→ **WHAT THE EXERCISE ASKS**
Your answer should be every line of the entries that has the string "uses" in it.

[Difference listings]
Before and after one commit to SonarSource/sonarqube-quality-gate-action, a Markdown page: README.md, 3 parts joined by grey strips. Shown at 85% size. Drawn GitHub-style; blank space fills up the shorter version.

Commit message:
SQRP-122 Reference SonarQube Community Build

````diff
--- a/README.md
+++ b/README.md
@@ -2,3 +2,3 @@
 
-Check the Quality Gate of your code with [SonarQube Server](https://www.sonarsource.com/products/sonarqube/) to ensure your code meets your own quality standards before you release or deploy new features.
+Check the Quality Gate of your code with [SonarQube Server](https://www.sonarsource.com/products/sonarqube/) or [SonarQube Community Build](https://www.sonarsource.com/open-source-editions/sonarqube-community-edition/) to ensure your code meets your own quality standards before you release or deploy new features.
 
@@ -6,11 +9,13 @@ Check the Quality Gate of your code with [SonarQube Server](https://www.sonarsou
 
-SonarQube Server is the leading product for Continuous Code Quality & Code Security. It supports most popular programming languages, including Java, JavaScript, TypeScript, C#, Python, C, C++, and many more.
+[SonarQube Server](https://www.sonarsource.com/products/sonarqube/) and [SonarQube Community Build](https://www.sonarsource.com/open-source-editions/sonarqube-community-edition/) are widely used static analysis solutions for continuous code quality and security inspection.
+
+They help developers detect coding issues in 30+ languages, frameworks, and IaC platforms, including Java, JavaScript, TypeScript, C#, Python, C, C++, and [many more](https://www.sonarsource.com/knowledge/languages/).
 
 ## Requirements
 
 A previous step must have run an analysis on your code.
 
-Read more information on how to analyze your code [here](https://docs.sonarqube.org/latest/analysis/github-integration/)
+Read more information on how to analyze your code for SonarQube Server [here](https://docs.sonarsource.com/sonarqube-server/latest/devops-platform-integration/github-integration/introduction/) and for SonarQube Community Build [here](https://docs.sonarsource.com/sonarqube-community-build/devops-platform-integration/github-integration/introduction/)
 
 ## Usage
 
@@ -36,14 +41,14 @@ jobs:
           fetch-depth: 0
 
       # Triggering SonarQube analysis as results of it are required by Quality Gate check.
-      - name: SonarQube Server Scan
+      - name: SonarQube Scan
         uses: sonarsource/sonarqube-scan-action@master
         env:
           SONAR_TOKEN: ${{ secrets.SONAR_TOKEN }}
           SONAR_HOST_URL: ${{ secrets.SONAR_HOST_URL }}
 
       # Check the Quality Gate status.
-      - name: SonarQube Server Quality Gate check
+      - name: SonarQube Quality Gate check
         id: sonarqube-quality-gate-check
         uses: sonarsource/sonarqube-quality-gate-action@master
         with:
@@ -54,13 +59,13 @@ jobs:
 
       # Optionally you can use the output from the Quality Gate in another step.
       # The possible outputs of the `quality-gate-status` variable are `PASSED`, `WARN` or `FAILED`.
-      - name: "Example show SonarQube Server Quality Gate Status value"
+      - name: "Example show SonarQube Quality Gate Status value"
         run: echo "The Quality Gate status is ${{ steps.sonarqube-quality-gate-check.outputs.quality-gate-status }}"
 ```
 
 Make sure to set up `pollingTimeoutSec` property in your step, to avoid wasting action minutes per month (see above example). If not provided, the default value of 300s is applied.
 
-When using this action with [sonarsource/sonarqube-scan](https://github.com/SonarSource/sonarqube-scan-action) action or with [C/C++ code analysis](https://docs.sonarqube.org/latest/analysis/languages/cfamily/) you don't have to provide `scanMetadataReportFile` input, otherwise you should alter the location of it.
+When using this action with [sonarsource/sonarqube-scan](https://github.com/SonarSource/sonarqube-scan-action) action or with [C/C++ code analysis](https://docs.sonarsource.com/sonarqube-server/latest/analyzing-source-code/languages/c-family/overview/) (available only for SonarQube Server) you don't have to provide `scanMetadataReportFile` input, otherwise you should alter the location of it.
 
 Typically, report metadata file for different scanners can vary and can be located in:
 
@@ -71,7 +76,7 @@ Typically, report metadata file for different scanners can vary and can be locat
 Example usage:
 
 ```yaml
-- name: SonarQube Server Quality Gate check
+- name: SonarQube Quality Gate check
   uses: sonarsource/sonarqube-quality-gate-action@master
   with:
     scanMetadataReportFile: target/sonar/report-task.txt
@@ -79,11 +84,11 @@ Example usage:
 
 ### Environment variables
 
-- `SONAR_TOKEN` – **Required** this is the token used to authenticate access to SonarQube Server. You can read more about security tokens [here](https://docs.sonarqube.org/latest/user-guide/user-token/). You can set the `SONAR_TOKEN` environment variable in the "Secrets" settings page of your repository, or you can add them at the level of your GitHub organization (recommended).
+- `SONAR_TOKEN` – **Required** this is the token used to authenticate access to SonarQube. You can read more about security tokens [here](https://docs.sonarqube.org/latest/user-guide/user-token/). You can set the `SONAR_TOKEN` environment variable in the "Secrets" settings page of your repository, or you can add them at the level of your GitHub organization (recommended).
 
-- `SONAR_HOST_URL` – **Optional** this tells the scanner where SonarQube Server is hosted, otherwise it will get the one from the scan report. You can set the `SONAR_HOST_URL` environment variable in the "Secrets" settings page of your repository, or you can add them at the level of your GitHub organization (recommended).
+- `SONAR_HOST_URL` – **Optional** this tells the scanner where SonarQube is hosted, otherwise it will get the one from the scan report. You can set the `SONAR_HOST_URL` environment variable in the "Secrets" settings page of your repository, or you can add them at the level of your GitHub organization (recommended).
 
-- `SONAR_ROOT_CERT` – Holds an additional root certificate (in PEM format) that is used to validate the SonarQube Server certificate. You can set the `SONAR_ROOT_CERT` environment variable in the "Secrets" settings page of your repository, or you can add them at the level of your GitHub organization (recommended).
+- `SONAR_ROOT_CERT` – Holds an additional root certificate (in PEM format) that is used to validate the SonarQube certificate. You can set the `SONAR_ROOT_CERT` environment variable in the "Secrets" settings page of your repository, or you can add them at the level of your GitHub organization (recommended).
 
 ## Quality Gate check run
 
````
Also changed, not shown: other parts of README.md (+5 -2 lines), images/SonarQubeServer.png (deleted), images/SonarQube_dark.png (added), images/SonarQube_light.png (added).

→ **WRITTEN ANSWER**
         uses: sonarsource/sonarqube-scan-action@master
         uses: sonarsource/sonarqube-quality-gate-action@master
   uses: sonarsource/sonarqube-quality-gate-action@master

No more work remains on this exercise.